It is often said, by non-lawyers, that there are too many lawyers. We might also ask whether there are too many law professors, and whether the supply of scholarship produced by those law professors exceeds any conceivable demand. This issue was highlighted for me today when I received the most recent Current Index of Legal Periodicals (CILP), which is published once every week or two and includes citations to all the new articles and papers that law professors like me, as well as law students, are publishing. The December 4, 2009 issue contains references to 31 new issues of law journals (every law school publishes up to three or four distinct journals, plus various associations of legal scholars have their own journals), including a total of 304 (by my quick count) articles, essays, lectures, case notes, and book reviews.
Many of those articles are excellent, some may even be ground breaking; many others are not so good. For the most part, I (presumably like most of my colleagues) scan the CILP looking for articles that directly relate to my current research projects; I simply don't have time to even look at other pieces, unless they are authored by friends or favorite scholars. More importantly, as I scan the CILP, I imagine hundreds of other legal scholars (and possibly a few intellectually curious judges or lawyers) scanning the CILP and moving right past my own articles, as if they do not even exist. It makes me wonder why I bother to write (and, believe me, writing is a bother). Of course, I have to write anyway.

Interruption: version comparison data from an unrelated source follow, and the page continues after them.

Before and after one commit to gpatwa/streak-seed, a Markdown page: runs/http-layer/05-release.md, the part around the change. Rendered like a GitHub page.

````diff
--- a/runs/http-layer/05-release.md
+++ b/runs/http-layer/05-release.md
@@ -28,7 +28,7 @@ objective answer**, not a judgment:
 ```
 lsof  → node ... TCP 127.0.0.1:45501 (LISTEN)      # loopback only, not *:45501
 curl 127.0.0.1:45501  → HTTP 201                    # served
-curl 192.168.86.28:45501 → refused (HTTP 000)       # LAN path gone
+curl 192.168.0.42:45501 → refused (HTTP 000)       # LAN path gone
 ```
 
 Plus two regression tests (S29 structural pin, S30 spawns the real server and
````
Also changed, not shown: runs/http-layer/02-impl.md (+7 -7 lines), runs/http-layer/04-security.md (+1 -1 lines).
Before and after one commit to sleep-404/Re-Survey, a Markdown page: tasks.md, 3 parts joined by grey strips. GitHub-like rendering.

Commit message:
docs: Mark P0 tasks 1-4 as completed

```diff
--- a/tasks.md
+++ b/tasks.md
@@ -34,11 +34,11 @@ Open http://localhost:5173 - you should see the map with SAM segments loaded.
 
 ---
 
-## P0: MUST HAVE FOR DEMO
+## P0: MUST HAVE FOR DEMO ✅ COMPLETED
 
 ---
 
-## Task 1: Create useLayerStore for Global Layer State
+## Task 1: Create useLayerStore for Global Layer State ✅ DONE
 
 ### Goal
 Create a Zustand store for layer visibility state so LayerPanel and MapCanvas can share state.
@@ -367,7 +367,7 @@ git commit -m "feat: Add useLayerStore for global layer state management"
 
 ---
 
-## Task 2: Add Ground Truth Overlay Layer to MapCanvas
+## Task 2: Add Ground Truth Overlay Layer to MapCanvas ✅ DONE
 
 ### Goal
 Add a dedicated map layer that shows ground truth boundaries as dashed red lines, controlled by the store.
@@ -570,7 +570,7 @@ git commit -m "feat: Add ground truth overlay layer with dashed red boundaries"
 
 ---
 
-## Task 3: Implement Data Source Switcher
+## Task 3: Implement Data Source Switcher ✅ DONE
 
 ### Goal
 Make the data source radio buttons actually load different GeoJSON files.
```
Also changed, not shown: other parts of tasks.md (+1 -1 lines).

It's simply what I do, part of who I am.
In any case, I'd like to take this opportunity to apologize to all my colleagues in the legal academy who put their hearts and minds into writing important and interesting articles and essays that I will never have the time to read.